Each line that includes "started" must be copied from the records.
(Beginning of DATA FOR THE TASK)
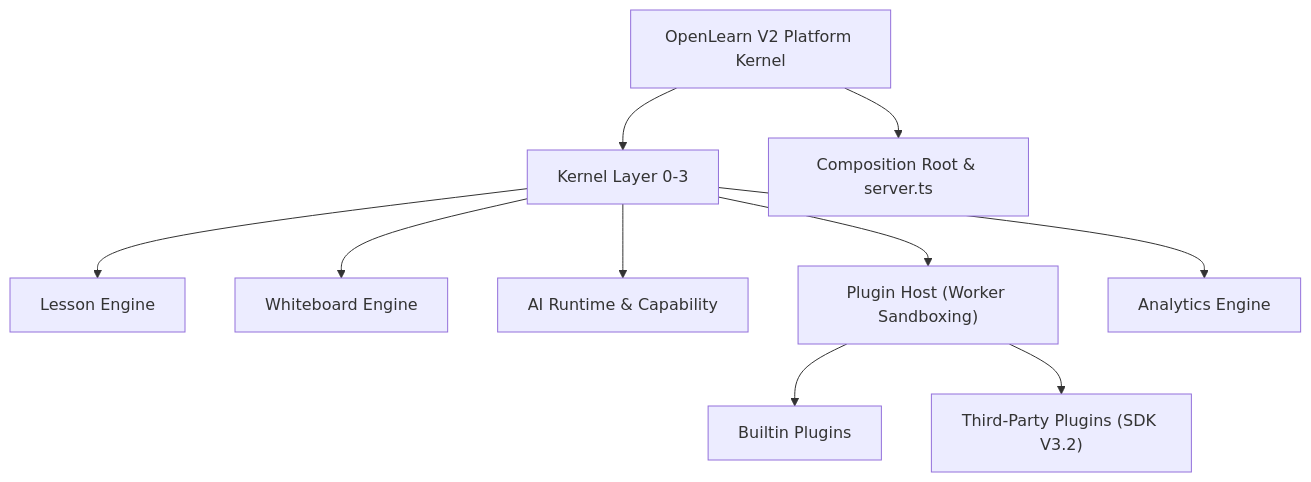
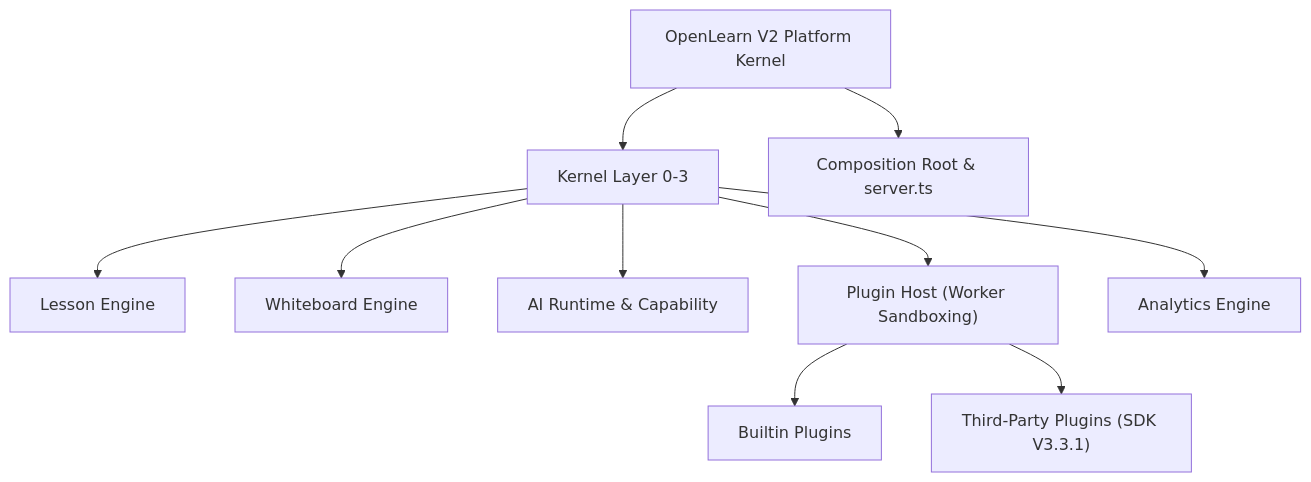
The diagram in docs/getting-started/overview.md (aymwoo/OpenLearn-Next-V2), drawn with Mermaid before and after one commit. The commit also changed other lines of this file and 5 other files, not shown here.

````diff
--- a/docs/getting-started/overview.md
+++ b/docs/getting-started/overview.md
@@ -51,14 +51,14 @@
 ```mermaid
 graph TD
     A["OpenLearn V2 Platform Kernel"] --> B["Kernel Layer 0-3"]
     A --> C["Composition Root & server.ts"]
     
     B --> D["Lesson Engine"]
     B --> E["Whiteboard Engine"]
     B --> F["AI Runtime & Capability"]
     B --> G["Plugin Host (Worker Sandboxing)"]
     B --> H["Analytics Engine"]
     
     G --> I["Builtin Plugins"]
-    G --> J["Third-Party Plugins (SDK V3.2)"]
+    G --> J["Third-Party Plugins (SDK V3.3.1)"]
 ```
````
(End of DATA FOR THE TASK)
=== ANSWER SPACE ===
The diagram in docs/getting-started/overview.md (aymwoo/OpenLearn-Next-V2), drawn with Mermaid before and after one commit. The commit also changed other lines of this file and 5 other files, not shown here.
--- a/docs/getting-started/overview.md
+++ b/docs/getting-started/overview.md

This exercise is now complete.